What is your chameleon telling you?
This class consists of a list of behaviors that you might run into with your chameleon. This isn’t necessarily a class to go through from start to finish, but just peruse the behaviors that are listed just to be ready when they happen! And then you know where you can come for an explanation. This class goes hand in hand with the Medical conditions class which is next. In deciding which class to put a certain behavior/situation in a judgement call was made as to whether it was a choice made by the chameleon (behavior) or something that happened to it (Medical). If something is happening and it isn’t listed here then check the medical side!
But before we get to individual behaviors we will meet the three major phases of chameleon life – The Contented Chameleon, The Scared Chameleon, and The Sick Chameleon. By knowing, even at a high level, when you should be concerned, you can get ahead of problems before they are too advanced to treat.
The Content Chameleon
This is a content chameleon. He is relaxed, but alert. He has a powerful grip on the branches that he perches on and, if disturbed, slinks away into the foliage quickly and with great control.
Eyes are constantly scanning the area. Eyes are alert. A healthy chameleon does not have closed eyes during the day.
The tail can be tightly coiled under him or being used as balance in the branches.
You will get use to his resting colors and you will learn what he does when he is stressed. Some chameleons get dark and some chameleons show dramatic spots. What your chameleon shows is a combination of species and individual genetics.
The Scared Chameleon
It is critical to learn the signs of a stressed chameleon. The pictured chameleon is showing all the typical signs. He is showing the following behaviors:
- Brightest Colors to warn away the intruder
- Flattened Body to look as big and imposing as he can
- Puffed Out Gular (Throat) to look as big as possible
- Gaping Jaws to make it clear he means business.
- Front leg up in a protective position.
If you seen any of these signs you know you have a scared chameleon that feels threatened. Ignoring these signs and continuing with whatever you are doing will result in either a bite or a chameleon that gives up and takes on the sick chameleon traits which we will look at next.
The Sick Chameleon
A chameleon will try and hide sickness as long as possible. This is our challenge as chameleon keepers, we must act before we are sure. This sometimes results in wasted vet visits, but those are my favorite types of vet visits.
The most obvious sign of trouble is eyes closed during the day. Add to that sunken eyes or else dark or stressed colors and you know something is wrong. Physical signs such as nose pointed up in the air or, worse, gaping to breathe and it is past time for a veterinary visit.
The chameleon eye structure is a great way to gauge the health of the chameleon. Although the cause is often challenging to determine, you can at least know something is off. Chameleons closing their eyes or “sleeping” during the day is one of the most common warning signs of a health or stress issue chameleon keepers encounter.

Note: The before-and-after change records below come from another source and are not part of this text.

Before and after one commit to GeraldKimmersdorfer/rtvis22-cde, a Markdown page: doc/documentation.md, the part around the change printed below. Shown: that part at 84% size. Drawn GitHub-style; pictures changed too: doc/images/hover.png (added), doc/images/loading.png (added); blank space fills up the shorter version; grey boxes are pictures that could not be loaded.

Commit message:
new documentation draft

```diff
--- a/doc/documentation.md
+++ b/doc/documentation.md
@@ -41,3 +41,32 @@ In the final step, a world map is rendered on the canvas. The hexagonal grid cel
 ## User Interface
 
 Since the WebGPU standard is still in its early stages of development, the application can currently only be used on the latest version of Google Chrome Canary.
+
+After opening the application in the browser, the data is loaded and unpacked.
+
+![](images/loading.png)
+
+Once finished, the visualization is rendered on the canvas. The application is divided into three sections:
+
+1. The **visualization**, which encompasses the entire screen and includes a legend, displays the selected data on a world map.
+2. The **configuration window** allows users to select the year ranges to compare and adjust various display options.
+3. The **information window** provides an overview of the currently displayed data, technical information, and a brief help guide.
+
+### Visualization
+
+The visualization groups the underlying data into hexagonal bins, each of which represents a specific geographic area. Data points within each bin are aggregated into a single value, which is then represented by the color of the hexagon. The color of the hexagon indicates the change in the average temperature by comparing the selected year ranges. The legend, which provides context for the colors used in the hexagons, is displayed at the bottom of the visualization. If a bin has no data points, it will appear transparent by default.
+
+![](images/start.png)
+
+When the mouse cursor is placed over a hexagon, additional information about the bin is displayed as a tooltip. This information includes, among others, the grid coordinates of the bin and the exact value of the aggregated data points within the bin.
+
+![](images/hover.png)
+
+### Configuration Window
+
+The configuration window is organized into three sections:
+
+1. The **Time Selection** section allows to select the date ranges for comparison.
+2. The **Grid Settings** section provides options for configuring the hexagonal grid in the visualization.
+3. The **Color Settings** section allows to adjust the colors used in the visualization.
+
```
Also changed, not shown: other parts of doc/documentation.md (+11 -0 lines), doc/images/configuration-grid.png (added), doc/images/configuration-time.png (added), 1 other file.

Sunken eyes are another warning sign. Though this one can be caused by a number of issues from benign to critical so, like any of these situation, the eye condition is not the smoking gun, but the signal that more clues need to be found.
A compromised immune system increases the chance that bacteria will take hold and start an infection. As the most vulnerable location for the chameleon is their lungs, where they breathe in bacteria every breath, respiratory infections are often the result. The first signs of respiratory infections are either the closed eyes or the sticking of the nose into the air. Infections must be dealt with in themselves, but care cannot be considered complete until the source of the lower immunity system is discovered and corrected.
The Chameleon Behavior Reference Encyclopedia
If you have a behavior that is not found here then please check the Medical reference in case it has been listed under that heading.
Chameleon Behavior is a class that is part of the Term 1: Getting Started With Chameleons coursework which gives you a basic exposure to the important issues in chameleon husbandry. Learning about chameleon mannerisms is a stage that every chameleon keeper needs to go through! At times it is hard to tell whether you are looking at a behavior or a medical condition. Generally speaking, if the chameleon has a choice as to what they are doing I place it in the Chameleon Behavior section. If it is something that is happening to the chameleon I place it in the Basic Chameleon Medical Section section. If you did not find a match in in this course then please check the Medical section!